Researchers at the Virginia Commonwealth University say that their work with layers of nanometre scale magnets could pave the way for processors so power efficient could draw the energy they need from their environment.Such low power devices could be made possible by combining the emerging field of spintronics with new techniques involving nanometre scale magnets.

January 27, 2011 by Lucy Sherriff


Silicon gets stay of execution from IBM

Silicon might have to share the spotlight with graphene, but it won’t be totally retired. So say researchers at IBM, who have found that their graphene transistors can’t be fully switched off.

January 25, 2011 by Lucy Sherriff


Hitachi targets spintronics with R&D boost

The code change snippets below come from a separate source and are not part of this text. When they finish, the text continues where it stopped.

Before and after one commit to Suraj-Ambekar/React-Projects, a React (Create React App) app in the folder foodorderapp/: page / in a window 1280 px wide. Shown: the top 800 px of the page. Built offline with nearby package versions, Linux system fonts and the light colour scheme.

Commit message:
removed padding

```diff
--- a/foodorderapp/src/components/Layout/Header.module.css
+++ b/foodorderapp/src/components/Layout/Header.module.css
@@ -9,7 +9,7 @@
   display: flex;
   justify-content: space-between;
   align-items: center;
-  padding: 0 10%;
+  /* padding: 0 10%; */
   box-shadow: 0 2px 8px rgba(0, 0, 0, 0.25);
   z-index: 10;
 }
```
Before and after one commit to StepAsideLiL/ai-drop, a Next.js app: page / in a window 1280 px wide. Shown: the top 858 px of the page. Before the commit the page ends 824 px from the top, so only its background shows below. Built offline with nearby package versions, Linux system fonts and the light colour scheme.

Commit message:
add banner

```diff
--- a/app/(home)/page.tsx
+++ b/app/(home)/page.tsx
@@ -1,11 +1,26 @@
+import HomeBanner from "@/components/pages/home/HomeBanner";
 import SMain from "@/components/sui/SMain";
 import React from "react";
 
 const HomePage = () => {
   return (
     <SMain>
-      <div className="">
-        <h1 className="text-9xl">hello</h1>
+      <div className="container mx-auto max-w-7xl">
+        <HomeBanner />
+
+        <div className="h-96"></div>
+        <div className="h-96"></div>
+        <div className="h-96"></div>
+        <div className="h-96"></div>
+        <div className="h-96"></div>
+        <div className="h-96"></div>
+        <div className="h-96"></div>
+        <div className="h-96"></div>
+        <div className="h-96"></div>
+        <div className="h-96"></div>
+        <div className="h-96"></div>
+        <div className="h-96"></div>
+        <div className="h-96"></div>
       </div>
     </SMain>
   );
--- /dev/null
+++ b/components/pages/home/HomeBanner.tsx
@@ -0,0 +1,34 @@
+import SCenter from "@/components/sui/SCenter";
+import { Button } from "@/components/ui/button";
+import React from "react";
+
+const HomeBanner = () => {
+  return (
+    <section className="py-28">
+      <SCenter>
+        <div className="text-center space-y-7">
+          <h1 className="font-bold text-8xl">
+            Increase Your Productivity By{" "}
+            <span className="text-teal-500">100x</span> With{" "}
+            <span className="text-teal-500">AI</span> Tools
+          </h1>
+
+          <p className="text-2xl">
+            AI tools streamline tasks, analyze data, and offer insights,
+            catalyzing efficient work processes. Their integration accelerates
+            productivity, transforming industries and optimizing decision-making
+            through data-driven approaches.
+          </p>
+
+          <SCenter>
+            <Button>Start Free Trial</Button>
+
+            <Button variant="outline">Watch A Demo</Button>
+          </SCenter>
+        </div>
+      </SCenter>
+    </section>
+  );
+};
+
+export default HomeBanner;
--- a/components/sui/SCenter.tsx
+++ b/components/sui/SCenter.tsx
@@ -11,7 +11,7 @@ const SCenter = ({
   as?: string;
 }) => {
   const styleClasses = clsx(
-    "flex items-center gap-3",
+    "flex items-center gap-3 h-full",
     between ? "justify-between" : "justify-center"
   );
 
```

Hitachi says it is to boost its overseas research and development, beginning by doubling its research staff outside of Japan to around 300.The firm’s Cambridge research lab has been given particular responsibility for staking the company’s claim in the emerging field of spintronics – the next evolutionary step up from traditional electronics.

January 20, 2011 by Lucy Sherriff


Graphene supercharges Li-ion life expectancy

Researchers in Singapore have succeeded in incorporating graphene into the anode of a lithium-ion battery, a breakthrough that could dramatically improve the life expectancy of an individual battery, and pave the way for higher capacity batteries, capable of providing more power to a device.

January 17, 2011 by Lucy Sherriff


Spinning a good yarn with carbon nanotubes

There is a crafty vibe in the air of materials science. Earlier this week we brought news that researchers investigating how graphene forms discovered a patchwork-like structure in the carbon monolayers.

January 10, 2011 by Lucy Sherriff


Patchwork graphene points to better fabrication

Graphene, wonder material though it may be, is horribly difficult to grow in the clean, perfect sheets that electronics engineers need to build the successors to today’s silicon chips. But new research from scientists at Cornell will make it easier to see where the defects are in a sheet of graphene, leading eventually to better fabrication processes.

January 6, 2011 by Lucy Sherriff


Software key in Quantum vs. Classical

Computer scientists have now shown that the right software will allow classical computers to perform at the same pace as their still-mostly-theoretical qubit-laden counterparts.

December 31, 2010 by Lucy Sherriff


Delft researchers put qubits in a nanowire spin

Using electric fields rather than magnetic ones to control the spin of an electron, researchers in the Netherlands have developed a new flavour of qubit in an Indium Arsenide nanowire. The new approach could one day play a part in quantum cryptography, according to Nature.

December 25, 2010 by Lucy Sherriff